**WORK REQUEST**
Search the data for the word "grayModeSet" and copy out every line that has it.

[Web page revision data]
• • •

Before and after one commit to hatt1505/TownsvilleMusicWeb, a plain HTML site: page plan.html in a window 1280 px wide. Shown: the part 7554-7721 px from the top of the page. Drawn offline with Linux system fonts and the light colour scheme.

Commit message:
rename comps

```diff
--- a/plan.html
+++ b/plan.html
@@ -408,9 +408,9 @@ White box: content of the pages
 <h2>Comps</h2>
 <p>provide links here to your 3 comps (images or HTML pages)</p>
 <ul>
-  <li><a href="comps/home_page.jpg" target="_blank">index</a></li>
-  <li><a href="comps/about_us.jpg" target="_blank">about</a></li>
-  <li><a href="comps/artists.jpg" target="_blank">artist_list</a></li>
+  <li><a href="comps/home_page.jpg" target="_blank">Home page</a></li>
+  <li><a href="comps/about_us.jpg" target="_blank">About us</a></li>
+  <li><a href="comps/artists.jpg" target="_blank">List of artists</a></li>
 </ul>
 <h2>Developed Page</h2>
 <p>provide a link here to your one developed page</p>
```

• • •

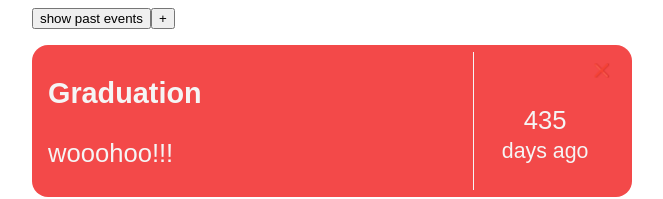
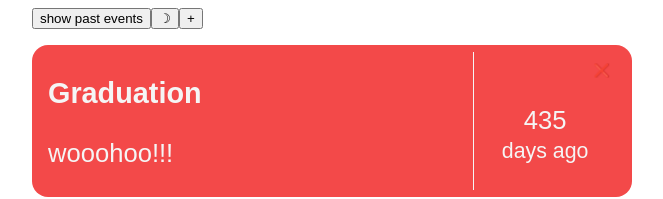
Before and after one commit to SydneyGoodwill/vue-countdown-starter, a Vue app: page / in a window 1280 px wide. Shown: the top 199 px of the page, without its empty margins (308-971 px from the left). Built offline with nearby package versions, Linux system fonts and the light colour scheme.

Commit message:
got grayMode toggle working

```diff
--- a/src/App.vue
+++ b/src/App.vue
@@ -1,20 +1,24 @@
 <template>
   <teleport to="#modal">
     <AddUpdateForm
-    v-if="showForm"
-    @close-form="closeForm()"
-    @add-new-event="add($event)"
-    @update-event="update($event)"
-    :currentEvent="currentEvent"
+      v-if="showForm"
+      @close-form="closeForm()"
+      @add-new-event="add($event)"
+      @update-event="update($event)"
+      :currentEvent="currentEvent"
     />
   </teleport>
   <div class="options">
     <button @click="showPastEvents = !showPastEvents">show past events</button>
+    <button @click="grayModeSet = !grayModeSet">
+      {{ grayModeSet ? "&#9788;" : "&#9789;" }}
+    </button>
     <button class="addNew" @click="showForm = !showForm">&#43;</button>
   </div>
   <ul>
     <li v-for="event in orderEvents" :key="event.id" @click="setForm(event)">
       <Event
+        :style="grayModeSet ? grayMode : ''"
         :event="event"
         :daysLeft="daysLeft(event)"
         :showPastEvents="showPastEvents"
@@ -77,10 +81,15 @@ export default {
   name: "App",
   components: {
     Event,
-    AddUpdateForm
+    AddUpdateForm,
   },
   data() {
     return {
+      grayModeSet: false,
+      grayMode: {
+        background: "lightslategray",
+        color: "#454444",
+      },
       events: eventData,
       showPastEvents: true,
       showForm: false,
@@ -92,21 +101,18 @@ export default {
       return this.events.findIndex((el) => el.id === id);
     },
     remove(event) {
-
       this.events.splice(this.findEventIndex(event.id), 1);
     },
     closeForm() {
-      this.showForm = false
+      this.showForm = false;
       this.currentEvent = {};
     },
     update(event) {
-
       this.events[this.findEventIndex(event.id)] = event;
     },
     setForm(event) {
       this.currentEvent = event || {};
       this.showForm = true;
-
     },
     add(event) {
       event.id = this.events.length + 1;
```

• • •

**WRITTEN REPLY**
+    <button @click="grayModeSet = !grayModeSet">
+      {{ grayModeSet ? "&#9788;" : "&#9789;" }}
+        :style="grayModeSet ? grayMode : ''"
+      grayModeSet: false,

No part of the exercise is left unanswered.